[Before and after images]
+---+
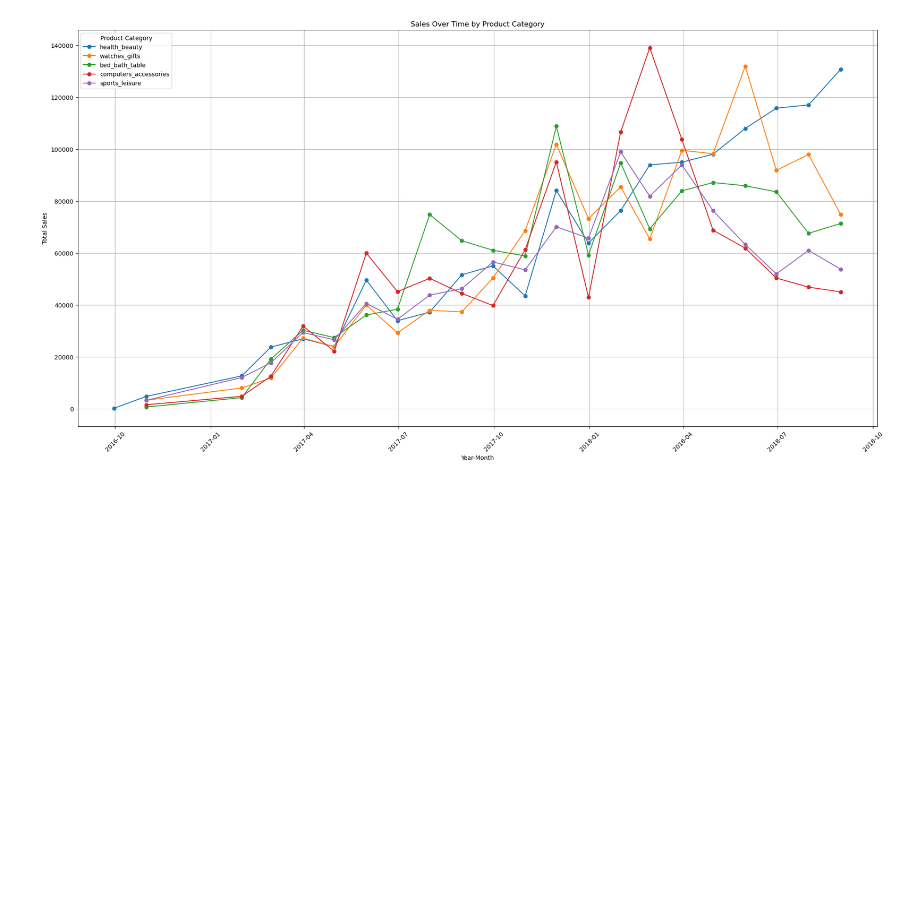
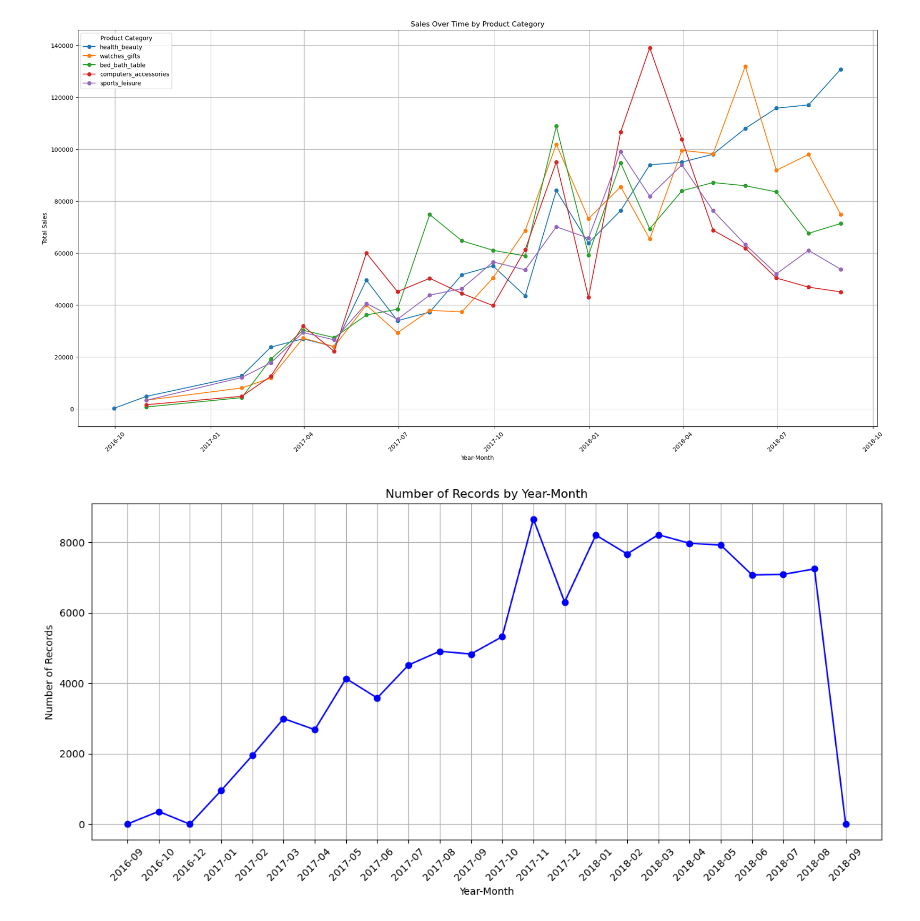
Before and after one commit to popraf/Demand-Forecasting, a Jupyter notebook: EDA.ipynb, the cells around one changed output. Cells and saved outputs as stored; diff of their text form; code cells hidden in the pictures; blank space fills up the shorter version.

Commit message:
eda update - period

```diff
--- a/EDA.ipynb
+++ b/EDA.ipynb
@@ -289,3 +289,23 @@ plt.grid(True)
 plt.show()
 # %% [output]
 [figure]
+# %%
+# Lets count the number of records by the date - it is very important as this is a panel data
+
+# Aggregate count of records by month-year
+records_by_month_year = order_items.groupby(order_items['order_purchase_timestamp'].dt.to_period('M')).size().reset_index()
+records_by_month_year.columns = ['Year-Month', 'Count']
+records_by_month_year['Year-Month'] = records_by_month_year['Year-Month'].astype(str)
+
+# Plotting
+plt.figure(figsize=(12, 6))
+plt.plot(records_by_month_year['Year-Month'], records_by_month_year['Count'], marker='o', linestyle='-', color='b')
+plt.title('Number of Records by Year-Month')
+plt.xlabel('Year-Month')
+plt.ylabel('Number of Records')
+plt.xticks(rotation=45)
+plt.grid(True)
+plt.tight_layout()
+plt.show()
+# %% [output]
+[figure, added]
```
Also changed, not shown: parts of 5 cells of this notebook.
+---+
Across the entries above, find the lines with the string "ipynb" and copy them.

Before and after one commit to popraf/Demand-Forecasting, a Jupyter notebook: EDA.ipynb, the cells around one changed output. Cells and saved outputs as stored; diff of their text form; code cells hidden in the pictures; blank space fills up the shorter version.
--- a/EDA.ipynb
+++ b/EDA.ipynb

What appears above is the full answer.